Go through the following listing and count each line that contains the string "shown"; the answer is that number alone.

━━━ EXTRACTED MATERIAL

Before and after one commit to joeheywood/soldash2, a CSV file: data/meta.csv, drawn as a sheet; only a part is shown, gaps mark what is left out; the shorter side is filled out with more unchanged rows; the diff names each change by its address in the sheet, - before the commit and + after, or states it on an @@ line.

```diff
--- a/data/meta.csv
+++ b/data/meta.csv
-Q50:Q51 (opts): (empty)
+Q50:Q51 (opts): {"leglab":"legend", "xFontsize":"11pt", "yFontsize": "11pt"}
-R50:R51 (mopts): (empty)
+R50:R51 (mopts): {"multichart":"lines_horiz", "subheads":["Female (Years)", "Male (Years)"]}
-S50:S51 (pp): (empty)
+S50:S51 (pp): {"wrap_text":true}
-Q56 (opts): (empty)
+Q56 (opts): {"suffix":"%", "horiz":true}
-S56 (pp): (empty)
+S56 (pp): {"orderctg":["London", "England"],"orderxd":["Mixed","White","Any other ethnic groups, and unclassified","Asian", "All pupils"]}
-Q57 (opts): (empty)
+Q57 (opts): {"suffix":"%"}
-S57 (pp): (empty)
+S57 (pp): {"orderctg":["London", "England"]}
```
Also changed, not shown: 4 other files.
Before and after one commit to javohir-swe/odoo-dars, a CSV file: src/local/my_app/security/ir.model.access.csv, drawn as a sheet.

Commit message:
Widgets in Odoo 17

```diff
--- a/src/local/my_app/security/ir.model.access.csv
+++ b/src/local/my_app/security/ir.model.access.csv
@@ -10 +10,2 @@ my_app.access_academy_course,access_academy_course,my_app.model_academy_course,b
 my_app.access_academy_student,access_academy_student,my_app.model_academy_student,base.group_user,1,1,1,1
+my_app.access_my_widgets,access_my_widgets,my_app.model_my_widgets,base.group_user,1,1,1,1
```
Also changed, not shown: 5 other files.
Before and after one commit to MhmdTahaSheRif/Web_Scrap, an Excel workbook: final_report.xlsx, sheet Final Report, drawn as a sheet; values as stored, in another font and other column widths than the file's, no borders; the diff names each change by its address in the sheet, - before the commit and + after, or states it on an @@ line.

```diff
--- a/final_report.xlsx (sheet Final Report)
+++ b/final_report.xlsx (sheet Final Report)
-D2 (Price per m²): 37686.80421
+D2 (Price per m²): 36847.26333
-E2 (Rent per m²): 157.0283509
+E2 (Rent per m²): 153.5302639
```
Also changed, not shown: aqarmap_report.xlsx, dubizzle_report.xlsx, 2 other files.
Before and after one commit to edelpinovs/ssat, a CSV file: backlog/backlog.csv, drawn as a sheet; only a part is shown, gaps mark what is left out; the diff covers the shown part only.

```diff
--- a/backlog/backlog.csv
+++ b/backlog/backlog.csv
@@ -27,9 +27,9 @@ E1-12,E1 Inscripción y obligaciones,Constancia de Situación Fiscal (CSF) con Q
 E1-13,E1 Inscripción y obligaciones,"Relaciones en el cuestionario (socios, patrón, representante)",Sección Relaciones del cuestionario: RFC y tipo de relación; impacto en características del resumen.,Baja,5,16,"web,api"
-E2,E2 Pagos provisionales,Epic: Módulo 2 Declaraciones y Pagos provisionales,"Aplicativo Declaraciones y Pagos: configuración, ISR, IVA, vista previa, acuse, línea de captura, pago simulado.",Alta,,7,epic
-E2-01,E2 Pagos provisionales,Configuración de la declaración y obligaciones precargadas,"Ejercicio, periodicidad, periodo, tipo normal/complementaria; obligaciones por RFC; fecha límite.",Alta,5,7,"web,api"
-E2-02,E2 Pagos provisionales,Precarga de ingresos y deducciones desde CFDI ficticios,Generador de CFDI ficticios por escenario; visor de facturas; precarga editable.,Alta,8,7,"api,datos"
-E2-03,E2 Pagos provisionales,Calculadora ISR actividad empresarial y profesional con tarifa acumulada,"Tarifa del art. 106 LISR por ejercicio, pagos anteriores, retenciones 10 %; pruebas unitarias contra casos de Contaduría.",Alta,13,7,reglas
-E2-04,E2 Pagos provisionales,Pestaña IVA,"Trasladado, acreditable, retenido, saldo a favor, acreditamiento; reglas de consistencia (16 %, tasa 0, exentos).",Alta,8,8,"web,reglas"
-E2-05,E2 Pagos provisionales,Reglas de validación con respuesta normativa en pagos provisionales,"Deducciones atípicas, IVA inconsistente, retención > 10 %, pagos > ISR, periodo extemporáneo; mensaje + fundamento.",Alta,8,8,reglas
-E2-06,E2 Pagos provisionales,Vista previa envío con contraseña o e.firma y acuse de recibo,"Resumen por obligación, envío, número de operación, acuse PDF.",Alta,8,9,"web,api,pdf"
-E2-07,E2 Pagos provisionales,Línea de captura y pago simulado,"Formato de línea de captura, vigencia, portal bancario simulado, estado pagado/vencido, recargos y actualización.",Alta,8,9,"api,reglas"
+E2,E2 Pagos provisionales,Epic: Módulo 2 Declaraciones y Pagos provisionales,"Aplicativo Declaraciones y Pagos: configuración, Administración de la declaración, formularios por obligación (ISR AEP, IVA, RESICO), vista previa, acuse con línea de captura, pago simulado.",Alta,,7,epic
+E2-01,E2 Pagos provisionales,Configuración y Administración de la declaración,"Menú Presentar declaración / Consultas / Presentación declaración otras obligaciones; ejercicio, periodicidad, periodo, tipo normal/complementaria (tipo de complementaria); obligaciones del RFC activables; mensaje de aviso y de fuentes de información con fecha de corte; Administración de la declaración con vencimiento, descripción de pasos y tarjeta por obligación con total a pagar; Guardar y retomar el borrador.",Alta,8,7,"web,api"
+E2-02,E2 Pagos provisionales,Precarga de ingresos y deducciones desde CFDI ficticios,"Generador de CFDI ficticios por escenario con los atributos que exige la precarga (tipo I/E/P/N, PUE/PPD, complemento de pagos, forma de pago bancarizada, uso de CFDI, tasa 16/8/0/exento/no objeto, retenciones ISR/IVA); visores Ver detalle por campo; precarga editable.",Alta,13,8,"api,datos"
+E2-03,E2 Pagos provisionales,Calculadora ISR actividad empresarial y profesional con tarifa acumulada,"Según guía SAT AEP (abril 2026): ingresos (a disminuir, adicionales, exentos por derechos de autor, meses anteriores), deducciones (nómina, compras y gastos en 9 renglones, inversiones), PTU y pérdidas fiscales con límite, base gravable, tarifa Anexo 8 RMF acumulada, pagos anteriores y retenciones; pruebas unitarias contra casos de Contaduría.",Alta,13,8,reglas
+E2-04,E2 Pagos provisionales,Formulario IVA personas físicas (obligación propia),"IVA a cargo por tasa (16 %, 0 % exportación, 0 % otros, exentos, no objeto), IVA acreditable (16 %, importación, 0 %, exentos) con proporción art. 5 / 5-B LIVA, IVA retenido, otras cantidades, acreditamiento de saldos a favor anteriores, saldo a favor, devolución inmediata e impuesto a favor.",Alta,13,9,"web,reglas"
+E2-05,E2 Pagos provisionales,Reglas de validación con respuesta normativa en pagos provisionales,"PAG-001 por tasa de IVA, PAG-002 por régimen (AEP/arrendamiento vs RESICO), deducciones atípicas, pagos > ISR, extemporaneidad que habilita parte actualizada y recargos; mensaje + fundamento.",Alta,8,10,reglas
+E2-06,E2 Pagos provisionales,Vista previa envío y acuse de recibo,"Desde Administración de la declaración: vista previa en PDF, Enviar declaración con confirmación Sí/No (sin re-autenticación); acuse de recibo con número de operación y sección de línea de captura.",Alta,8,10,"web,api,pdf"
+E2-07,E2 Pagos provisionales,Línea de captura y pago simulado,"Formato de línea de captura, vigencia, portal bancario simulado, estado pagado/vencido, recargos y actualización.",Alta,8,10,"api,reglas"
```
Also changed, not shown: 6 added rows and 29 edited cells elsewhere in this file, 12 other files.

━━━━━━

WRITTEN ANSWER: 6